Segment Start: LISTED RECORDS

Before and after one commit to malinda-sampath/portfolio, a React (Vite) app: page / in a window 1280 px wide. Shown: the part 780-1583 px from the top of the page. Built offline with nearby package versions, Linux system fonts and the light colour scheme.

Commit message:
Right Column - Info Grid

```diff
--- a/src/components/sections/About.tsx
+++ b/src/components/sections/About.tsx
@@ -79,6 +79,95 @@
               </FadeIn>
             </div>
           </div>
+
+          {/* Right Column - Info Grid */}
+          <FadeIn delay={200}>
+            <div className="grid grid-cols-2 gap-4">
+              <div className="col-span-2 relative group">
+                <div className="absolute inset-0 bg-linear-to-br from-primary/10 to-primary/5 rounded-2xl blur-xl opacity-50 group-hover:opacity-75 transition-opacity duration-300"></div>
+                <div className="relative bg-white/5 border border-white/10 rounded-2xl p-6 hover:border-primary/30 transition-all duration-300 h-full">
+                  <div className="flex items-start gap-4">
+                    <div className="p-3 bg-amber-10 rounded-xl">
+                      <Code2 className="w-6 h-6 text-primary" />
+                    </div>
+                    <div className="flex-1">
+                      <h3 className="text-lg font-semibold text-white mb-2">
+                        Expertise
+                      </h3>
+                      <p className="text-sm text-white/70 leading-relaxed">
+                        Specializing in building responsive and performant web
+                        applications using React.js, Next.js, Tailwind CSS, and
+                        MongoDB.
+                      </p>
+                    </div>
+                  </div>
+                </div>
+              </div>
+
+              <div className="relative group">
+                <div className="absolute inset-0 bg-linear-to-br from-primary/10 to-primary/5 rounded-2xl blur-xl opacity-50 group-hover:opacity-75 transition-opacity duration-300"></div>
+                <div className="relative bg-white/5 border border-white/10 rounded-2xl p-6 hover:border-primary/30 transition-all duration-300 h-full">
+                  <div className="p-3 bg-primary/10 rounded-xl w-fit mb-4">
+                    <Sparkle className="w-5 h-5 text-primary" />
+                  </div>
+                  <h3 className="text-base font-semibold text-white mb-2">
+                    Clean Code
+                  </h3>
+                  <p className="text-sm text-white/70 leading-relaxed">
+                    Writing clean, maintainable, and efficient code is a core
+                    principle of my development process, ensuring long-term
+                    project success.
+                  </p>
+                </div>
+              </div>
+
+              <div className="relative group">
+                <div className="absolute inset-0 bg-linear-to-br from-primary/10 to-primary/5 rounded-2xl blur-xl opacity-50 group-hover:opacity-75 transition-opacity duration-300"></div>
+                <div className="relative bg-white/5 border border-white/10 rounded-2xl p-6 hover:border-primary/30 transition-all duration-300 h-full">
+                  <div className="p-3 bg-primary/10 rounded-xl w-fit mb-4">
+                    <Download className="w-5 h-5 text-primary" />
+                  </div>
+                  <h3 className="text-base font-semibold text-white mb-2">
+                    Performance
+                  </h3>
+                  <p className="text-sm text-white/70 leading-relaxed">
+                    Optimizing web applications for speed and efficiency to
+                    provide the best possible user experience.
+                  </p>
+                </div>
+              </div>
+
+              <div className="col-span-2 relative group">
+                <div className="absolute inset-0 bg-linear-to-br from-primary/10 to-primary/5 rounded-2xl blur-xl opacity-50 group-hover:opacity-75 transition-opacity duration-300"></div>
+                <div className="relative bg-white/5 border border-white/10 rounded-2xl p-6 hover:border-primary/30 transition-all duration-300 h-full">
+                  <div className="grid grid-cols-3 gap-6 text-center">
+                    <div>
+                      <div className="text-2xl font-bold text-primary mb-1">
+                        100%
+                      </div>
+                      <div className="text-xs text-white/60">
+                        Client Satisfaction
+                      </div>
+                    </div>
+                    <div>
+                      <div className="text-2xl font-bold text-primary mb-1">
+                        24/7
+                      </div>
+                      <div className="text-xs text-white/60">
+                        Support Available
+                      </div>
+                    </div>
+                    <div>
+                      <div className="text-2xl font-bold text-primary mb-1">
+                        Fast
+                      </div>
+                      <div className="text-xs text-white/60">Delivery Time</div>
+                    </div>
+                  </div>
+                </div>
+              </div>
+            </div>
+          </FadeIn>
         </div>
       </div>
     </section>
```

Segment End: LISTED RECORDS
Segment Start: LISTED RECORDS

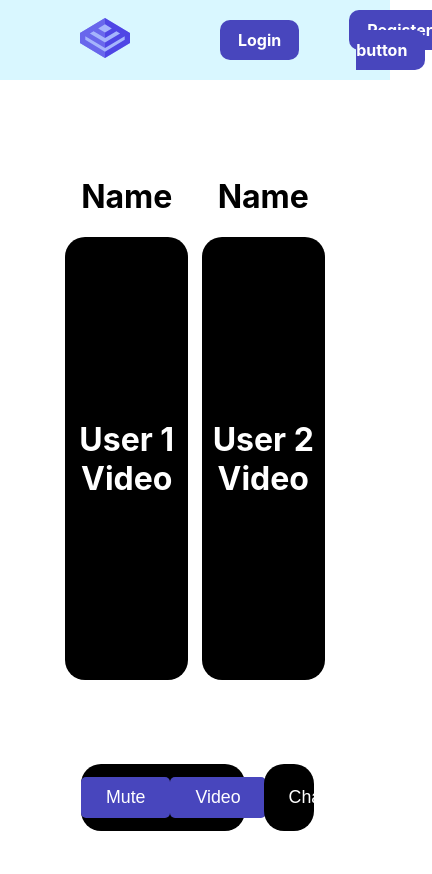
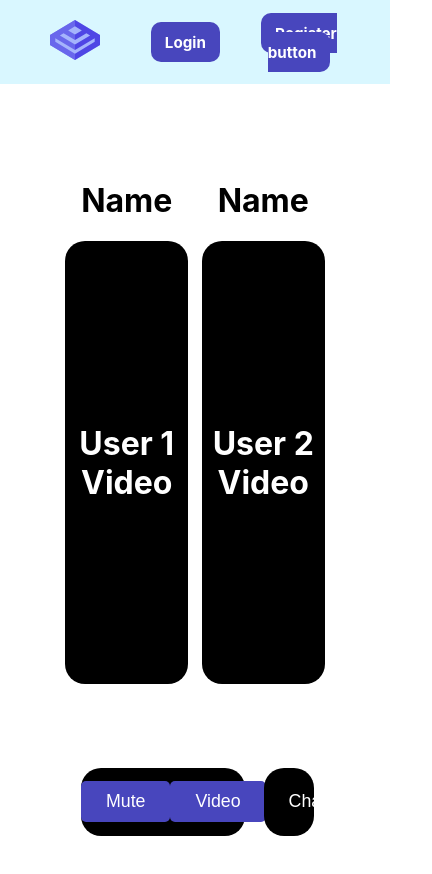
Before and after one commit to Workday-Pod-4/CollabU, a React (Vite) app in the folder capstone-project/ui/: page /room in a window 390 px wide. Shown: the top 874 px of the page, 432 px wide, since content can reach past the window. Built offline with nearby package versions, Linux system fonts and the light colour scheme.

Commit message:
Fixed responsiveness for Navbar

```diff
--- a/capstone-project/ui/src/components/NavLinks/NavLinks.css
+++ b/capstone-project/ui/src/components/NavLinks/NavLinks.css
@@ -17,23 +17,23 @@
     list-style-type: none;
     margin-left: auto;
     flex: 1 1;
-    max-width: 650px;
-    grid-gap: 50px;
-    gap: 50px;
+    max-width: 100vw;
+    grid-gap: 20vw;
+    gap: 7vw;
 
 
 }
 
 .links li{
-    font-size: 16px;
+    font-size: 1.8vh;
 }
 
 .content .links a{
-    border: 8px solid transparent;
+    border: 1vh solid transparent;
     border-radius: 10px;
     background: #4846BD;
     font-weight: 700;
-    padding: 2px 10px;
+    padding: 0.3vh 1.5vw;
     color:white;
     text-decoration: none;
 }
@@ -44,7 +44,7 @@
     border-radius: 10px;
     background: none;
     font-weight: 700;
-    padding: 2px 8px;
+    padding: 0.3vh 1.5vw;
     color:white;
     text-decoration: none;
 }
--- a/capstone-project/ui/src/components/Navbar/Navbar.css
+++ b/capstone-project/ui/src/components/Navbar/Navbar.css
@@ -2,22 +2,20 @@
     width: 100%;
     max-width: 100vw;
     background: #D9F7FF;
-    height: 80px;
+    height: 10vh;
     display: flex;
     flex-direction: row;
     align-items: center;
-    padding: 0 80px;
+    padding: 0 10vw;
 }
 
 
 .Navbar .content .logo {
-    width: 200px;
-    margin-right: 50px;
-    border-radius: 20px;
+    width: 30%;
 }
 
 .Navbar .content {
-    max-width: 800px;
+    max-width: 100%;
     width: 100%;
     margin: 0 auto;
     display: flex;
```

Segment End: LISTED RECORDS

WHAT YOU NEED TO DO:
A single number is the answer: the count of lines in the material above that contain "Info".

TASK SOLUTION:
2